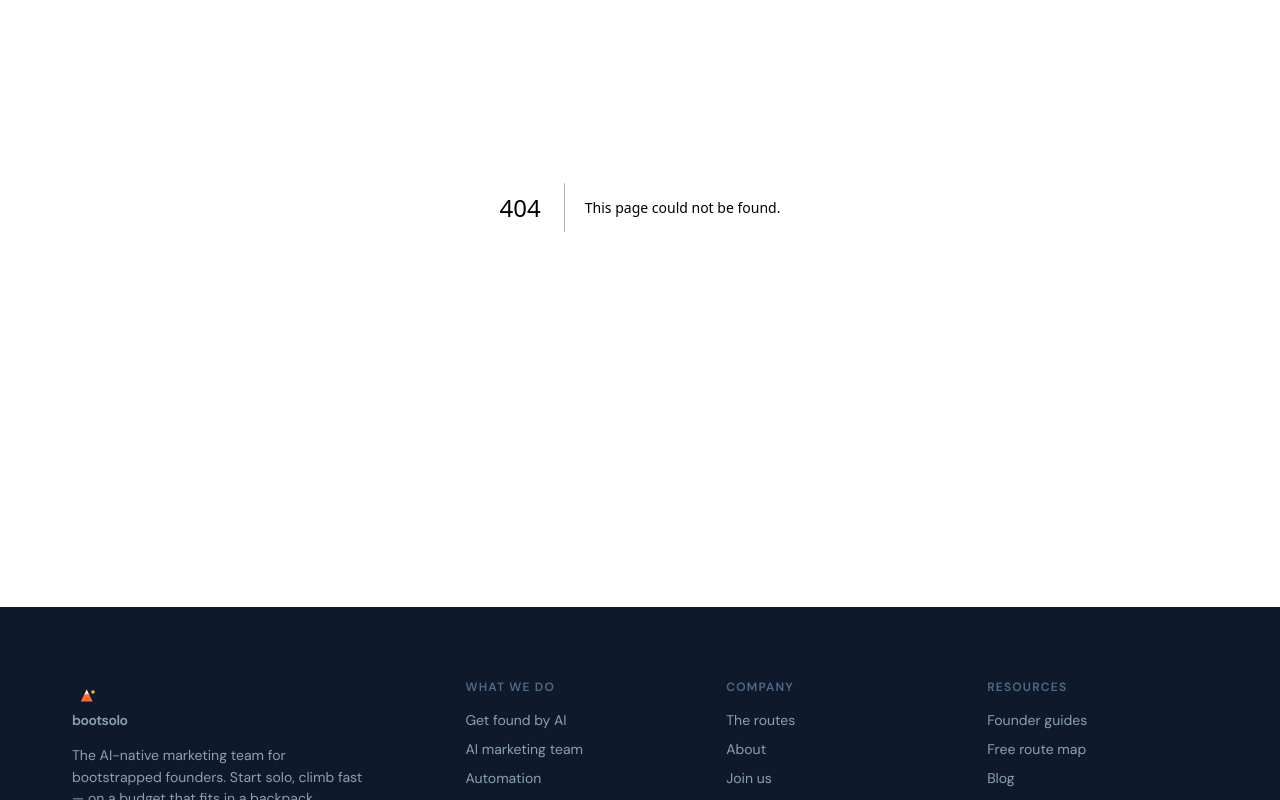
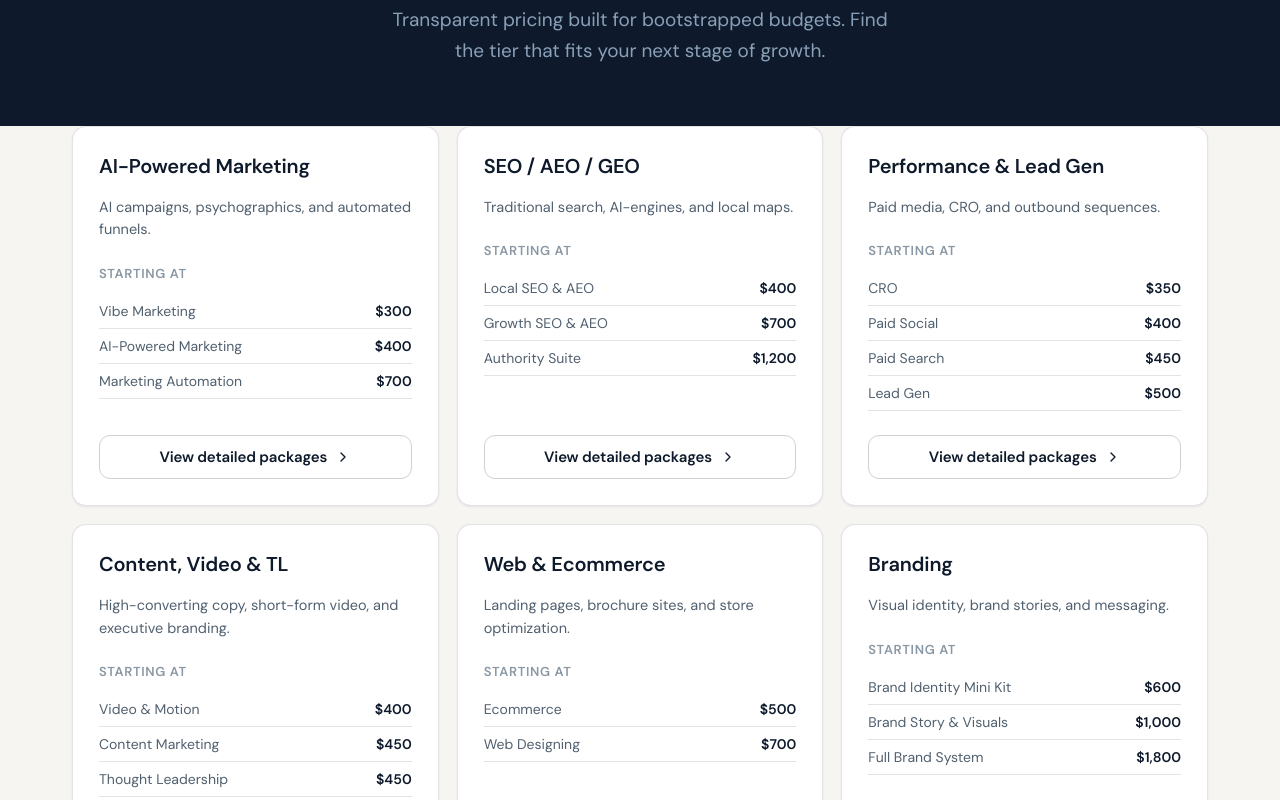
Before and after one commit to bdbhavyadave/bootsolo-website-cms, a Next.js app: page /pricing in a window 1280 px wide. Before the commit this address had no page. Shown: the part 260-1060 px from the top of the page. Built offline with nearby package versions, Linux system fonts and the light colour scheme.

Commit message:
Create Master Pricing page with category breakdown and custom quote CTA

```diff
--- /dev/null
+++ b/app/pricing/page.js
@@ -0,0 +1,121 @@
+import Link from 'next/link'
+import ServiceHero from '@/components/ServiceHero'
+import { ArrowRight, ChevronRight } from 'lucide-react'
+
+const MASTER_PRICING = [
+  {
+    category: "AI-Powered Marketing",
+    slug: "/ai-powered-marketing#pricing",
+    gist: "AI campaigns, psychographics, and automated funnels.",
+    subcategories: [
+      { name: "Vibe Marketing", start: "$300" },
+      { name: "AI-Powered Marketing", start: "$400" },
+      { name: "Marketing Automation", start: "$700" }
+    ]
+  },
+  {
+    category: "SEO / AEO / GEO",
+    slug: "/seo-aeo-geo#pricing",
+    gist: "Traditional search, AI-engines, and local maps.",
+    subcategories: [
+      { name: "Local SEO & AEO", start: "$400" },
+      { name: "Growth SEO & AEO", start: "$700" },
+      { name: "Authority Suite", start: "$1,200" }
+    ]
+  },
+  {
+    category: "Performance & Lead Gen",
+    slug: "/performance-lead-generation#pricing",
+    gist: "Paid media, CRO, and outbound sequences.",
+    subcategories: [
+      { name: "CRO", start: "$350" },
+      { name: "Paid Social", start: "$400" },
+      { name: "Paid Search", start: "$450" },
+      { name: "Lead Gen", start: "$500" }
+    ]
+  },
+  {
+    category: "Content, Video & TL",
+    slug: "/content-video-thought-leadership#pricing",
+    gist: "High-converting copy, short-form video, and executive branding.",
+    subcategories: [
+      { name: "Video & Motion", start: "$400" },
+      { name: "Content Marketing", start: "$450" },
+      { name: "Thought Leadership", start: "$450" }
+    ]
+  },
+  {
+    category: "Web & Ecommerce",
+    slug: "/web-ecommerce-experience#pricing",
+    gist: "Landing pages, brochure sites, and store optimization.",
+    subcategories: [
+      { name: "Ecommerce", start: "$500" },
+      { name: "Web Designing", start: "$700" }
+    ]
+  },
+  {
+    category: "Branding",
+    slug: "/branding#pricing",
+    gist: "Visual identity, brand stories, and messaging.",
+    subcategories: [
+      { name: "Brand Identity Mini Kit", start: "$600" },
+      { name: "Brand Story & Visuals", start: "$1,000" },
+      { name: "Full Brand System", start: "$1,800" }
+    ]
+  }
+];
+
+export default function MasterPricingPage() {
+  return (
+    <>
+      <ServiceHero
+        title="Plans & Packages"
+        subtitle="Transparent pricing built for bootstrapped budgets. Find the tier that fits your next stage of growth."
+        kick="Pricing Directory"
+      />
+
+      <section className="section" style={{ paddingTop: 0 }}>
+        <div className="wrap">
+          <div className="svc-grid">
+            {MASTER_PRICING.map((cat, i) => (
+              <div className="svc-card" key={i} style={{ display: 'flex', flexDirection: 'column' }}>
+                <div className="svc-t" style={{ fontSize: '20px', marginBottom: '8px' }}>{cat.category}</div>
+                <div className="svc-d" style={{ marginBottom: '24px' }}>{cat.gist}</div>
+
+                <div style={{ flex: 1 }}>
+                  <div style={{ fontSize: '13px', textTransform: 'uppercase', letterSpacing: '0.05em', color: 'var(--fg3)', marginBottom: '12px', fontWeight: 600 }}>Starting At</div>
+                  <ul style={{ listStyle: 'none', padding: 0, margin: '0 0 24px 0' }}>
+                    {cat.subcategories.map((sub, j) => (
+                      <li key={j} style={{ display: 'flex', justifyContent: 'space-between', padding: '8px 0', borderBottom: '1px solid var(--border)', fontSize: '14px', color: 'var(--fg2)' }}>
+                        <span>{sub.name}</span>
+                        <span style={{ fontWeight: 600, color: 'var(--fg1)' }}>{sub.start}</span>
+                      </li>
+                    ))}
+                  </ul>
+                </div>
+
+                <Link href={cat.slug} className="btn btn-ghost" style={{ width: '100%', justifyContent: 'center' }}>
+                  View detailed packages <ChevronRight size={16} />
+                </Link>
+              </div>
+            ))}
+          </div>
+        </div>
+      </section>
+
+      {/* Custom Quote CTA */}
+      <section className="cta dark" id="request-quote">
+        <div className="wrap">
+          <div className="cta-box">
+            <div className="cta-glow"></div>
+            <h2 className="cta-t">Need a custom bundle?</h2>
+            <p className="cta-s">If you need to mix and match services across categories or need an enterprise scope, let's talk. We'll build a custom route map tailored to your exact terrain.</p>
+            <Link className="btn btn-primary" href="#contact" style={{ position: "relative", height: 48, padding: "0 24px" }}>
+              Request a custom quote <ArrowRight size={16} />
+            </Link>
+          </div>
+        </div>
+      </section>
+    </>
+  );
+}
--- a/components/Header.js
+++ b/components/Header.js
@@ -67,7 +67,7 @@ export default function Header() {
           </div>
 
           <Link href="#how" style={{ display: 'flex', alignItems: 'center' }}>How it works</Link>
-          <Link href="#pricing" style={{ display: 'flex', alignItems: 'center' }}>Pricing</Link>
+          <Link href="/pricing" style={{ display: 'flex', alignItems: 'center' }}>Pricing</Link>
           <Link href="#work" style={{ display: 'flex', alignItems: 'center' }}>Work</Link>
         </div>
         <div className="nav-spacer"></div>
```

▬▬▬

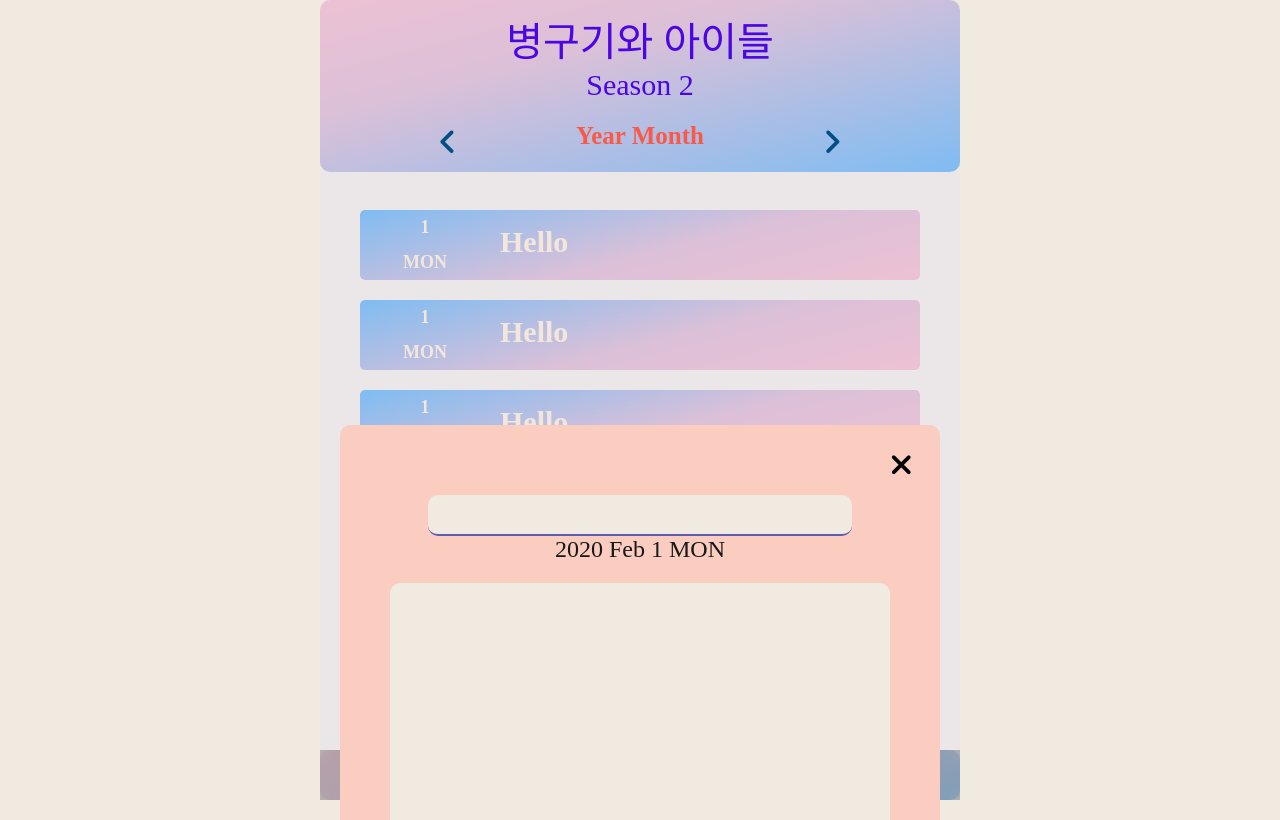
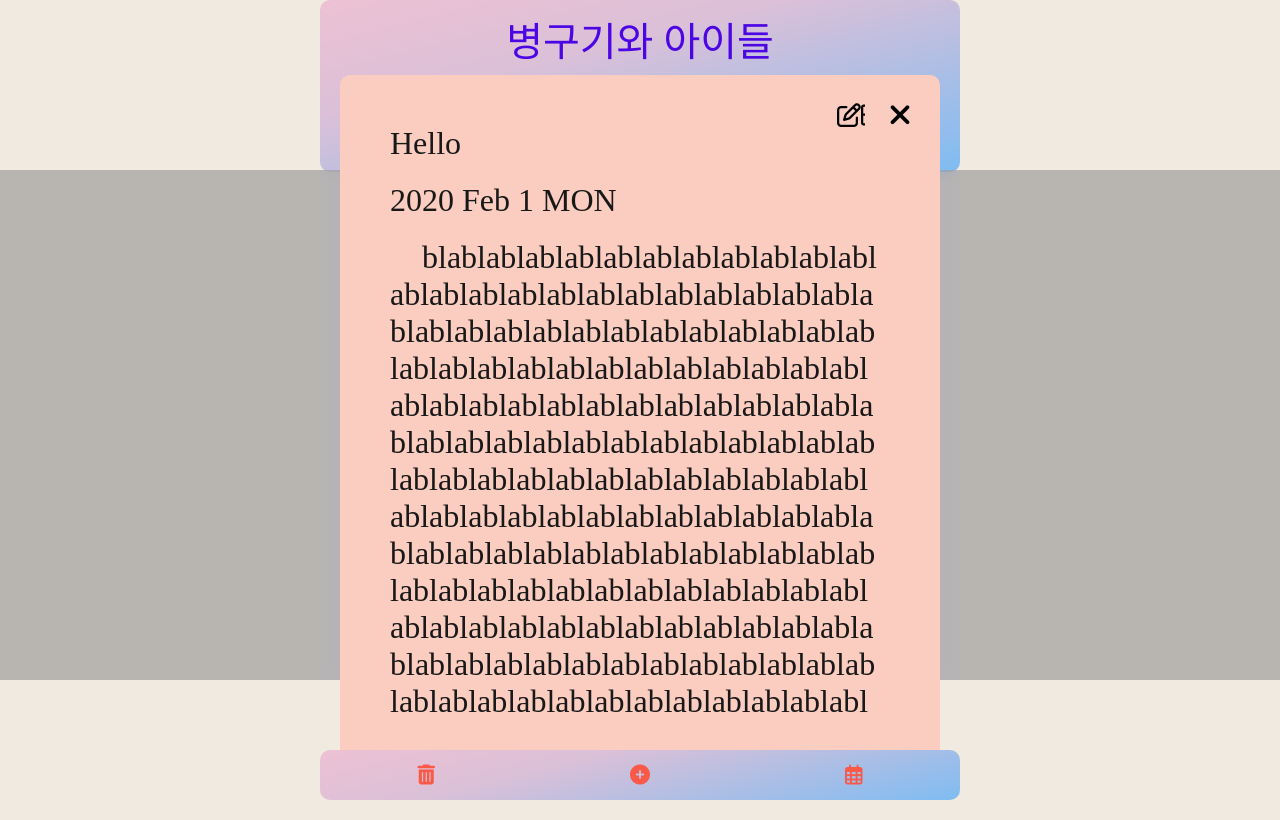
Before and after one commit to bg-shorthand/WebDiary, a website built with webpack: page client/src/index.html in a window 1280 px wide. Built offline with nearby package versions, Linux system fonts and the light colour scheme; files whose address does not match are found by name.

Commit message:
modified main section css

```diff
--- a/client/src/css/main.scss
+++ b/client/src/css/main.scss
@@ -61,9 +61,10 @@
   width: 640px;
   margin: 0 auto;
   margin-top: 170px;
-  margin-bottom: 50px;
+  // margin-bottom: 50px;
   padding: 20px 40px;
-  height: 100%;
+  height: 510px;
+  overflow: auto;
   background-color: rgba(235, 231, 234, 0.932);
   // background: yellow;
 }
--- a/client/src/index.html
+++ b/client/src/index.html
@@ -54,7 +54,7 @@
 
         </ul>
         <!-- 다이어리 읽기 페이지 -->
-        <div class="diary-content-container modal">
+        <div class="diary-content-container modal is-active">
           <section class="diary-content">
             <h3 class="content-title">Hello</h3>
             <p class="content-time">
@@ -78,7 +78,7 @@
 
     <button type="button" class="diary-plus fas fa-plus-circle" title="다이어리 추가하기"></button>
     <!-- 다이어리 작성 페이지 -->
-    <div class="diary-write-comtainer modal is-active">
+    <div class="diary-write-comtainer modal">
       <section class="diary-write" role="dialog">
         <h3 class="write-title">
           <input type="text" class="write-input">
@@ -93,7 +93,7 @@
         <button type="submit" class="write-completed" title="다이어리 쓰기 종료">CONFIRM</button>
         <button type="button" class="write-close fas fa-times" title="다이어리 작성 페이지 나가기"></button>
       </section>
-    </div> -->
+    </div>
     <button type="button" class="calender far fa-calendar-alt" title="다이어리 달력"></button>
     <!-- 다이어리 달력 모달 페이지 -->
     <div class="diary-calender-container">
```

▬▬▬

## [What to produce]
What is the number of lines in the records that include "ChevronRight"? Answer with that number alone.

## [Task output]
2